Silver Phoenix: Beyond the Kingdom of Xia by Cindy Pon is a Chinese-inspired YA fantasy novel. Last week, I mentioned in my Knife review that R.J. Anderson is a fellow Sounisian and Megan Whalen Turner fan. I believe Cindy Pon is also a fan and look, they even went surfing together! My friend gave me a copy of Silver Phoenix for my birthday last year so I’ve had it for almost a year. I’m sorry it has taken me this long to read it but there are just so many books in the TBR pile.
Here’s the summary from Cindy Pon’s website:
On the day of her first betrothal meeting – and rejection – Ai Ling discovers a power welling deep within her. She can reach into other people’s spirits, hear their thoughts, see their dreams… and that’s just the beginning.
Ai Ling has been marked by the immortals; her destiny lies in the emperor’s palace, where a terrible evil has lived, stealing souls, for centuries. She must conquer this enemy and rescue her captive father, while mythical demons track her every step. And then she meets Chen Yong, a young man with a quest of his own, whose fate is intertwined with hers.
I know there’s been a lot of talk about the cover for this book and how the design from the hardcover (pictured above) changed to this design for the paperback. I don’t want to go into that here but I wanted to point out an artwork for the book that I found from the author’s website:
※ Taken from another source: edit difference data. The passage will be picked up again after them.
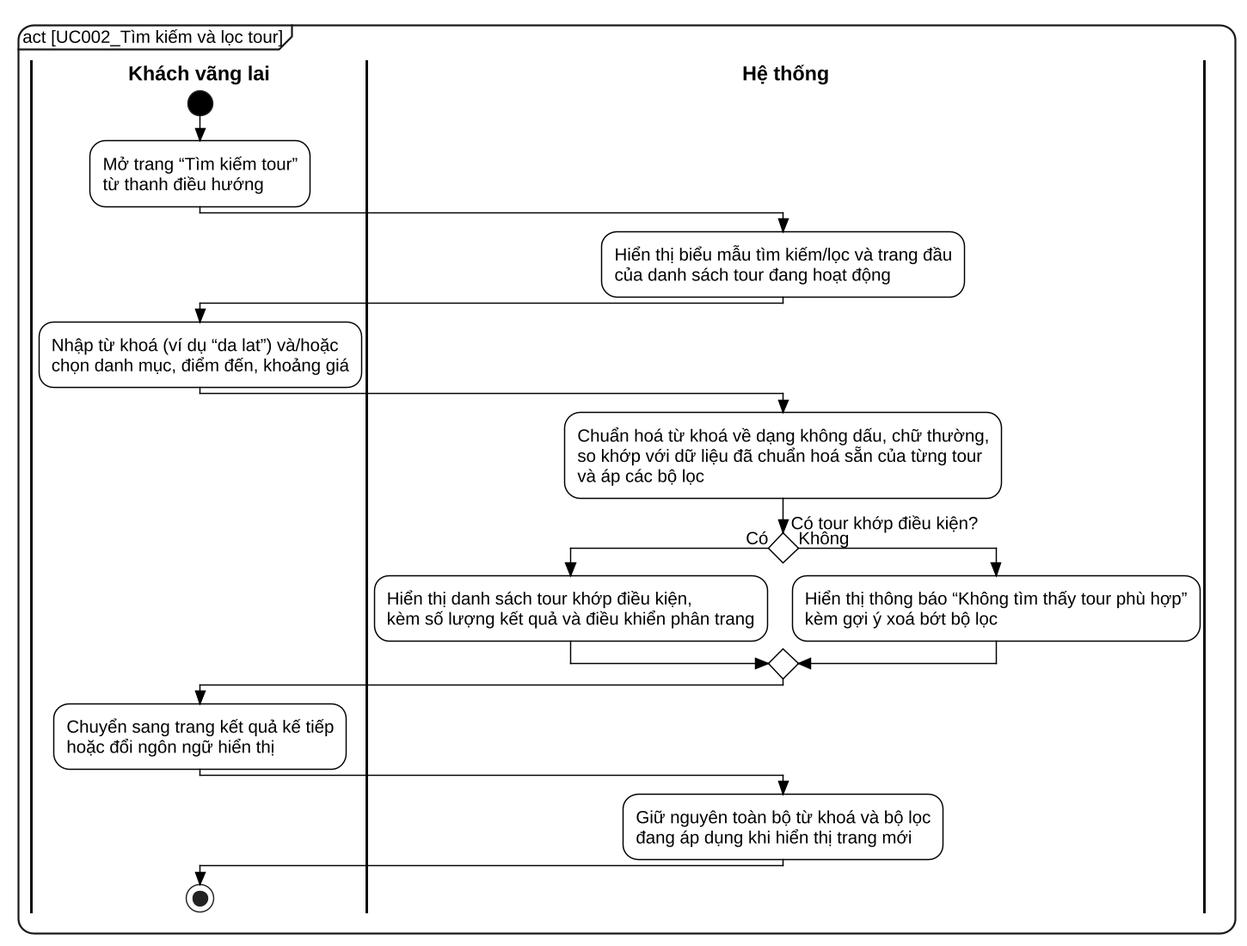
Before: docs/report/diagrams/png/UC002_activity.png, a diagram exported from PlantUML (kanele05/project_www).
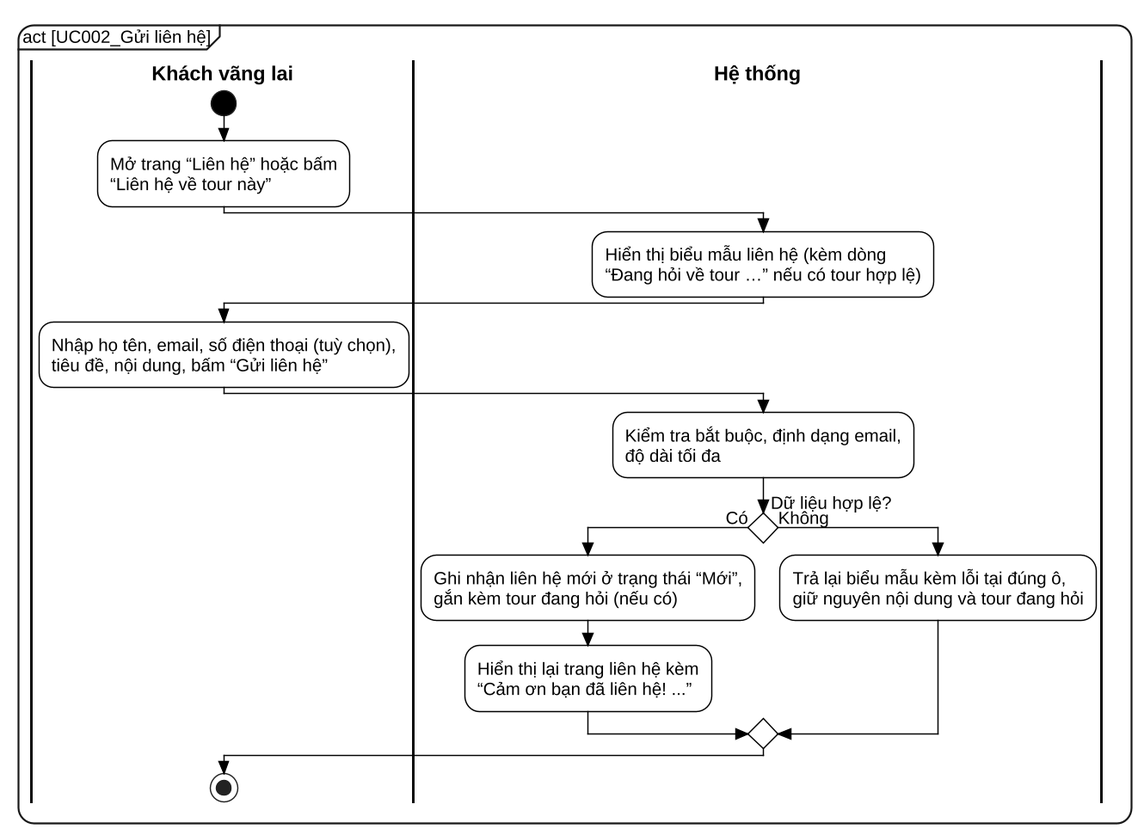
The same file after the commit.

Diff of the diagram source:
```diff
@@ -26,25 +26,22 @@
   TitleFontSize 16
 }
 skinparam wrapWidth 600
-mainframe act [UC002_Tìm kiếm và lọc tour]
+mainframe act [UC002_Gửi liên hệ]
 |Khách vãng lai|
 start
-:Mở trang “Tìm kiếm tour”\ntừ thanh điều hướng;
+:Mở trang “Liên hệ” hoặc bấm\n“Liên hệ về tour này”;
 |Hệ thống|
-:Hiển thị biểu mẫu tìm kiếm/lọc và trang đầu\ncủa danh sách tour đang hoạt động;
+:Hiển thị biểu mẫu liên hệ (kèm dòng\n“Đang hỏi về tour …” nếu có tour hợp lệ);
 |Khách vãng lai|
-:Nhập từ khoá (ví dụ “da lat”) và/hoặc\nchọn danh mục, điểm đến, khoảng giá;
+:Nhập họ tên, email, số điện thoại (tuỳ chọn),\ntiêu đề, nội dung, bấm “Gửi liên hệ”;
 |Hệ thống|
-:Chuẩn hoá từ khoá về dạng không dấu, chữ thường,\nso khớp với dữ liệu đã chuẩn hoá sẵn của từng tour\nvà áp các bộ lọc;
-if (Có tour khớp điều kiện?) then (Có)
-  :Hiển thị danh sách tour khớp điều kiện,\nkèm số lượng kết quả và điều khiển phân trang;
+:Kiểm tra bắt buộc, định dạng email,\nđộ dài tối đa;
+if (Dữ liệu hợp lệ?) then (Có)
+  :Ghi nhận liên hệ mới ở trạng thái “Mới”,\ngắn kèm tour đang hỏi (nếu có);
+  :Hiển thị lại trang liên hệ kèm\n“Cảm ơn bạn đã liên hệ! ...”;
 else (Không)
-  :Hiển thị thông báo “Không tìm thấy tour phù hợp”\nkèm gợi ý xoá bớt bộ lọc;
+  :Trả lại biểu mẫu kèm lỗi tại đúng ô,\ngiữ nguyên nội dung và tour đang hỏi;
 endif
-|Khách vãng lai|
-:Chuyển sang trang kết quả kế tiếp\nhoặc đổi ngôn ngữ hiển thị;
-|Hệ thống|
-:Giữ nguyên toàn bộ từ khoá và bộ lọc\nđang áp dụng khi hiển thị trang mới;
 |Khách vãng lai|
 stop
 @enduml
```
Isn’t that beautiful? It shows Chen Yong and Ai Ling. How I wish that this lovely artwork was used for the cover instead. So I really liked that this book is different from other fantasy novels because of its Asian flavor. I may not know a lot about Chinese history and culture but it was refreshing to read about Eastern myths for a change. Several people warned me that I might go hungry while reading this book because of all the food references. I just said that we have a lot of Chinese restaurants here in the Philippines so that’s not going to be a problem. I thought it was great that Ai Ling had such a big appetite and that most meals are described in detail. At the start of the novel, Ai Ling reminded me of Disney’s Mulan because they’re both unsuccessful at becoming proper brides and they both run away from home to go on quests. That’s where the similarities end and Ai Ling’s story goes a different way.
As much as I loved that Ai Ling’s adventures involved demons and mythical creatures derived from Chinese lore, I felt like there were too many of them in the story. I mean yes, I get that Ai Ling is coming into her own powers and these demons were needed to show how she developed her abilities while fighting against them but eventually, I got tired of it. Also, I wasn’t as invested in Ai Ling as I would’ve liked – I wasn’t rooting for her because I felt like she would be able to get out of whatever predicament she manages to fall into because that’s what kept happening in the book. It felt like there was a disconnect between me as a reader and Ai Ling as a character and that kept me from being truly immersed in the story. Those were some of the problems that I had and while I didn’t exactly fall in love Silver Phoenix, I’d still recommend it to fantasy fans because of its unique world. It’s certainly better than some of the YA paranormal books (yes, I’m not a fan) that are available right now. I think it would be great if more Asian YA fantasy novels are released in the future. I would probably pick up the sequel, Fury of the Phoenix, to find out what happens next to Ai Ling because this one was a bit open-ended. Oh it looks like Fury of the Phoenix will be released on my birthday, March 29. 🙂